Neto said: “It felt unbelievable the moment I arrived. I said to my family that it gave me goosebumps, when I went on to the pitch and started to hear my name from the crowd, it was unbelievable. It was a unique moment. I know the ten months that I spent out of the pitch, when I came in, it was worth everything.

“It’s unbelievable. Even when I was injured, sometimes I left my car on the car park and had to go through the fans to go to the stadium, and the support was unbelievable. Even when I was injured, they said they want me back and the reception I got was unbelievable, so I am thankful for all of that and all of them. I play football and the fans are one of the reasons we play football, because without them, it will not be the same, and for the fans of Wolves, I have to thank them because they made this club my home and I felt very happy because of them.

“During the 10 months it was very difficult, and I worked very hard. I had difficult times but now I’m back and I’m very happy. I will do my work every day and I am here to help.

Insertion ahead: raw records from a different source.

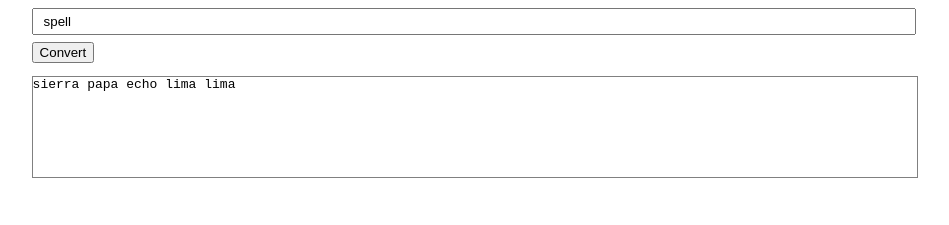
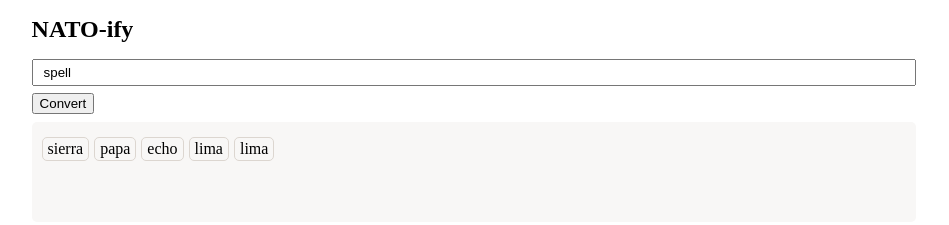
Before and after one commit to bchopson/nato-ify, a plain HTML site: page index.html in a window 1280 px wide. Shown: the whole page, without its empty margins (166-1115 px from the left). Drawn offline with Linux system fonts and the light colour scheme.

Commit message:
Formatting

```diff
--- a/css/style.css
+++ b/css/style.css
@@ -1,3 +1,7 @@
+h1 {
+  font-size: 1.5em;
+}
+
 .container {
   margin: 0 15%;
 }
@@ -13,7 +17,23 @@
 }
 
 .output {
-  border: 1px solid gray;
+  margin-top: 0.5em;
   min-height: 100px;
   width: 100%;
+  padding: 10px;
+  box-sizing: border-box;
+  display: flex;
+  align-items: flex-start;
+  flex-wrap: wrap;
+  background-color: #f8f7f6;
+  border-radius: 5px;
 }
+
+.token {
+  margin-right: 5px;
+  margin-top: 5px;
+  padding: 2px 5px;
+  border: 1px solid #dcd6d0;
+  border-radius: 5px;
+  box-sizing: border-box;
+}
--- a/index.html
+++ b/index.html
@@ -1,7 +1,7 @@
 <!DOCTYPE html>
 <html lang="en">
   <head>
-    <title></title>
+    <title>NATO-ify</title>
     <meta charset="UTF-8">
     <meta name="viewport" content="width=device-width, initial-scale=1">
     <script src="js/nato-phonetic.js"></script>
@@ -10,13 +10,15 @@
   </head>
   <body>
     <div class="container">
+      <h1>NATO-ify</h1>
       <form id="convert-form">
         <div>
           <input id="input" class="input" type="text" name="input" value="spell">
         </div>
         <button id="convert" type="submit">Convert</button>
       </form>
-      <pre id="output" class="output"></pre>
+      <div id="output" class="output">
+      </div>
     </div>
   </body>
 </html>
--- a/js/nato-phonetic.js
+++ b/js/nato-phonetic.js
@@ -1,5 +1,5 @@
 function toNatoMessage(text) {
-  return [...text].map(lookupNato).reduce((acc, curr) => acc + ' ' + curr);
+  return [...text].map(lookupNato);
 }
 
 const lookupNato = (c) => {
--- a/js/script.js
+++ b/js/script.js
@@ -11,8 +11,15 @@ function convert() {
   const input = document.querySelector('#input');
   const output = document.querySelector('#output');
   if (input.value) {
-    output.textContent = toNatoMessage(input.value);
+    output.append(...toNatoMessage(input.value).map(createToken));
   } else {
-    output.textContent = '';
+    output.innerHTML = '';
   }
 }
+
+const createToken = (token) => {
+  const span = document.createElement('span');
+  span.className = 'token';
+  span.textContent = token;
+  return span;
+}
```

My mentality, as I always say, is to be the best. I am here to help the team to give my best and play my football. I want to enjoy my football.”

This calendar year ends in Qatar with the World Cup, and for both Jonny and Neto, a carrot has been dangled. Both are full internationals, with Neto scoring on his Portugal debut and Jonny making three appearances in 2018, during the infant months of his Wolves career. However, that gap of nearly four years has simply increased his hunger to return to the national stage.

On Spain, Jonny said: “The players who go to the national team are doing well, without injuries. They did well in the Euros and have now qualified for the World Cup. I try to improve every day with Wolves, but also myself, and why not go back to the national team? I know it’s difficult, but it’s a goal for me, to go there, but I know for this I need to think about Wolves, every day work a lot, and who knows? My goal is this and I’ll fight.”

Like Jonny, the way Neto will attract the attention of Portugal manager Fernando Santos is with performances for Wolves, with whom he signed a new long-term contract in March. At Stamford Bridge in early May, making only his second start of the season, Neto looked back to his old self, likewise at Anfield on the final day. He was a nuisance for defenders, was confident when running at players and got off the mark for the season on Merseyside. The 22-year-old was back enjoying himself.

“It’s in our mindset to believe. This team is always like this. We work hard to win the games. It was a very good game [at Anfield]. We did a very good job here and we had quite a few chances to score. We could have been 2-0 after Leander’s chance, but what a game.”

As Molineux bid farewell to another Premier League season, all with a Wolves affiliation will be relieved it’s ended with two of the most popular members of the squad back firing on all cylinders.